■ **Given data**:
===============

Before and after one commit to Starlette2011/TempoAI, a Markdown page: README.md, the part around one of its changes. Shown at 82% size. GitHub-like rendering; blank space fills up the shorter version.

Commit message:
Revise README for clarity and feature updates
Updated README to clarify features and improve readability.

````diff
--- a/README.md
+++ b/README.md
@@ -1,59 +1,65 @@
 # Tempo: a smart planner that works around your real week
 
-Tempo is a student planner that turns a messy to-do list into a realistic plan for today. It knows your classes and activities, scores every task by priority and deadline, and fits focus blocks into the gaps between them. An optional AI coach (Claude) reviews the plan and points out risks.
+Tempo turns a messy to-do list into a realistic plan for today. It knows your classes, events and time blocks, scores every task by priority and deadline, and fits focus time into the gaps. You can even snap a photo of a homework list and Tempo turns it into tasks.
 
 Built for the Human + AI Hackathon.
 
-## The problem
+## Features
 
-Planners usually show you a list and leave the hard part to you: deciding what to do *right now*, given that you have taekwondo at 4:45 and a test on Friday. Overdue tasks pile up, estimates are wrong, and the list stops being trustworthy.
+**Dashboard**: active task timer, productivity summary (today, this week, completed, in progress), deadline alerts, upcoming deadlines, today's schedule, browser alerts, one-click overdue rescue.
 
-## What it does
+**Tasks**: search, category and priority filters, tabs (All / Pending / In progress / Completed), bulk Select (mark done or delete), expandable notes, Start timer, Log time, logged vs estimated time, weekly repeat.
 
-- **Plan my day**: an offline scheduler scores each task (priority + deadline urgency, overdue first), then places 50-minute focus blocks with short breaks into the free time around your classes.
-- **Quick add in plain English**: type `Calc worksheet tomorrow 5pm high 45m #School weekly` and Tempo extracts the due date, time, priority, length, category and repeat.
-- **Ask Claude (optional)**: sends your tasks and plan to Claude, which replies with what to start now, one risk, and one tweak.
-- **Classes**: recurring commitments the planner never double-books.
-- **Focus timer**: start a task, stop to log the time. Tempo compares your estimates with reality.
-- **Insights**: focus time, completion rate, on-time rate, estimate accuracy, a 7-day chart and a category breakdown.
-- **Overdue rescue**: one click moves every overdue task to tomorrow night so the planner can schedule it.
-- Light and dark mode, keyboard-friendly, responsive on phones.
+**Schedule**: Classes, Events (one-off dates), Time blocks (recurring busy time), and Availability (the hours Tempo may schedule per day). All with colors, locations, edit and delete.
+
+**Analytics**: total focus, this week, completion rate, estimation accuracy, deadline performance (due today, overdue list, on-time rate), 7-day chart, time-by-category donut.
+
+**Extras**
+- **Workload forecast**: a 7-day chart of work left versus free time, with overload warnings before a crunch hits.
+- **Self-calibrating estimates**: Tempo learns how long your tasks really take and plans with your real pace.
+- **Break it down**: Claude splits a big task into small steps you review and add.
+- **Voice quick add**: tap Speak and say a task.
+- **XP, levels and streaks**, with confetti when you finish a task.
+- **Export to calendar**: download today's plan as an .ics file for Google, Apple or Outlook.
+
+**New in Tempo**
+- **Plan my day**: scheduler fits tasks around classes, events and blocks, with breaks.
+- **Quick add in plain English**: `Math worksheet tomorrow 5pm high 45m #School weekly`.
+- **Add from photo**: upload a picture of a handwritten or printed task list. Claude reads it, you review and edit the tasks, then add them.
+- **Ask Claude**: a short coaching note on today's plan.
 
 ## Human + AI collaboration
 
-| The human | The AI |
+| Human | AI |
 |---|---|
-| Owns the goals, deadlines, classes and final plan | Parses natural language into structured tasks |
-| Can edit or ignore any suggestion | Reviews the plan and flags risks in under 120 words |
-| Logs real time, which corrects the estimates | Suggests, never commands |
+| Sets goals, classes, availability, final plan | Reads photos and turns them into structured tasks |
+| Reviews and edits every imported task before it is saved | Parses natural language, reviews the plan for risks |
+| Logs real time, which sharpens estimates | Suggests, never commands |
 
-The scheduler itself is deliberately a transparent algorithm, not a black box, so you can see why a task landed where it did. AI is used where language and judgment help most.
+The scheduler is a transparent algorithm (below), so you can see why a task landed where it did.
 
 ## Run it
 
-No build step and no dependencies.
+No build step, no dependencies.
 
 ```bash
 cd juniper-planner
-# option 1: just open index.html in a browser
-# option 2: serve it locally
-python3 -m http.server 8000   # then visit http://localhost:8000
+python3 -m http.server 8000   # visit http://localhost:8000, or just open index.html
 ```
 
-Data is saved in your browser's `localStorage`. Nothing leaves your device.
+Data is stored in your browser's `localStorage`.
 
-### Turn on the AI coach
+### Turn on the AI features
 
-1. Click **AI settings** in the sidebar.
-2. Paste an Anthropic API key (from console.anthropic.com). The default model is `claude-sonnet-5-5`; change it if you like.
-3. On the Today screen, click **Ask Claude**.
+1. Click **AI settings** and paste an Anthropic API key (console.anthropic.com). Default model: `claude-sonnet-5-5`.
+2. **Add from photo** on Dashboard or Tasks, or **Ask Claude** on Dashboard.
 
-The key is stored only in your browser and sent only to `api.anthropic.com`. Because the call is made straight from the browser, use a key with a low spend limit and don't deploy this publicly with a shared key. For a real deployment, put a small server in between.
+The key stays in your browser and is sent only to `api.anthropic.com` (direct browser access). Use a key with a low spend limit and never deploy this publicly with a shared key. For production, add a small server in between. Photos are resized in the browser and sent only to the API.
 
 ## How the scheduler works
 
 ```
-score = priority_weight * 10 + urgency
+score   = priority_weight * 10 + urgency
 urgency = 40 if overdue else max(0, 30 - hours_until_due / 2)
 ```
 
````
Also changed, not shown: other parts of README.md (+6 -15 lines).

===============

A verbatim copy of all the records is to be produced.

Before and after one commit to Starlette2011/TempoAI, a Markdown page: README.md, the part around one of its changes. Shown at 82% size. GitHub-like rendering; blank space fills up the shorter version.

Commit message:
Revise README for clarity and feature updates
Updated README to clarify features and improve readability.

````diff
--- a/README.md
+++ b/README.md
@@ -1,59 +1,65 @@
 # Tempo: a smart planner that works around your real week
 
-Tempo is a student planner that turns a messy to-do list into a realistic plan for today. It knows your classes and activities, scores every task by priority and deadline, and fits focus blocks into the gaps between them. An optional AI coach (Claude) reviews the plan and points out risks.
+Tempo turns a messy to-do list into a realistic plan for today. It knows your classes, events and time blocks, scores every task by priority and deadline, and fits focus time into the gaps. You can even snap a photo of a homework list and Tempo turns it into tasks.
 
 Built for the Human + AI Hackathon.
 
-## The problem
+## Features
 
-Planners usually show you a list and leave the hard part to you: deciding what to do *right now*, given that you have taekwondo at 4:45 and a test on Friday. Overdue tasks pile up, estimates are wrong, and the list stops being trustworthy.
+**Dashboard**: active task timer, productivity summary (today, this week, completed, in progress), deadline alerts, upcoming deadlines, today's schedule, browser alerts, one-click overdue rescue.
 
-## What it does
+**Tasks**: search, category and priority filters, tabs (All / Pending / In progress / Completed), bulk Select (mark done or delete), expandable notes, Start timer, Log time, logged vs estimated time, weekly repeat.
 
-- **Plan my day**: an offline scheduler scores each task (priority + deadline urgency, overdue first), then places 50-minute focus blocks with short breaks into the free time around your classes.
-- **Quick add in plain English**: type `Calc worksheet tomorrow 5pm high 45m #School weekly` and Tempo extracts the due date, time, priority, length, category and repeat.
-- **Ask Claude (optional)**: sends your tasks and plan to Claude, which replies with what to start now, one risk, and one tweak.
-- **Classes**: recurring commitments the planner never double-books.
-- **Focus timer**: start a task, stop to log the time. Tempo compares your estimates with reality.
-- **Insights**: focus time, completion rate, on-time rate, estimate accuracy, a 7-day chart and a category breakdown.
-- **Overdue rescue**: one click moves every overdue task to tomorrow night so the planner can schedule it.
-- Light and dark mode, keyboard-friendly, responsive on phones.
+**Schedule**: Classes, Events (one-off dates), Time blocks (recurring busy time), and Availability (the hours Tempo may schedule per day). All with colors, locations, edit and delete.
+
+**Analytics**: total focus, this week, completion rate, estimation accuracy, deadline performance (due today, overdue list, on-time rate), 7-day chart, time-by-category donut.
+
+**Extras**
+- **Workload forecast**: a 7-day chart of work left versus free time, with overload warnings before a crunch hits.
+- **Self-calibrating estimates**: Tempo learns how long your tasks really take and plans with your real pace.
+- **Break it down**: Claude splits a big task into small steps you review and add.
+- **Voice quick add**: tap Speak and say a task.
+- **XP, levels and streaks**, with confetti when you finish a task.
+- **Export to calendar**: download today's plan as an .ics file for Google, Apple or Outlook.
+
+**New in Tempo**
+- **Plan my day**: scheduler fits tasks around classes, events and blocks, with breaks.
+- **Quick add in plain English**: `Math worksheet tomorrow 5pm high 45m #School weekly`.
+- **Add from photo**: upload a picture of a handwritten or printed task list. Claude reads it, you review and edit the tasks, then add them.
+- **Ask Claude**: a short coaching note on today's plan.
 
 ## Human + AI collaboration
 
-| The human | The AI |
+| Human | AI |
 |---|---|
-| Owns the goals, deadlines, classes and final plan | Parses natural language into structured tasks |
-| Can edit or ignore any suggestion | Reviews the plan and flags risks in under 120 words |
-| Logs real time, which corrects the estimates | Suggests, never commands |
+| Sets goals, classes, availability, final plan | Reads photos and turns them into structured tasks |
+| Reviews and edits every imported task before it is saved | Parses natural language, reviews the plan for risks |
+| Logs real time, which sharpens estimates | Suggests, never commands |
 
-The scheduler itself is deliberately a transparent algorithm, not a black box, so you can see why a task landed where it did. AI is used where language and judgment help most.
+The scheduler is a transparent algorithm (below), so you can see why a task landed where it did.
 
 ## Run it
 
-No build step and no dependencies.
+No build step, no dependencies.
 
 ```bash
 cd juniper-planner
-# option 1: just open index.html in a browser
-# option 2: serve it locally
-python3 -m http.server 8000   # then visit http://localhost:8000
+python3 -m http.server 8000   # visit http://localhost:8000, or just open index.html
 ```
 
-Data is saved in your browser's `localStorage`. Nothing leaves your device.
+Data is stored in your browser's `localStorage`.
 
-### Turn on the AI coach
+### Turn on the AI features
 
-1. Click **AI settings** in the sidebar.
-2. Paste an Anthropic API key (from console.anthropic.com). The default model is `claude-sonnet-5-5`; change it if you like.
-3. On the Today screen, click **Ask Claude**.
+1. Click **AI settings** and paste an Anthropic API key (console.anthropic.com). Default model: `claude-sonnet-5-5`.
+2. **Add from photo** on Dashboard or Tasks, or **Ask Claude** on Dashboard.
 
-The key is stored only in your browser and sent only to `api.anthropic.com`. Because the call is made straight from the browser, use a key with a low spend limit and don't deploy this publicly with a shared key. For a real deployment, put a small server in between.
+The key stays in your browser and is sent only to `api.anthropic.com` (direct browser access). Use a key with a low spend limit and never deploy this publicly with a shared key. For production, add a small server in between. Photos are resized in the browser and sent only to the API.
 
 ## How the scheduler works
 
 ```
-score = priority_weight * 10 + urgency
+score   = priority_weight * 10 + urgency
 urgency = 40 if overdue else max(0, 30 - hours_until_due / 2)
 ```
 
````
Also changed, not shown: other parts of README.md (+6 -15 lines).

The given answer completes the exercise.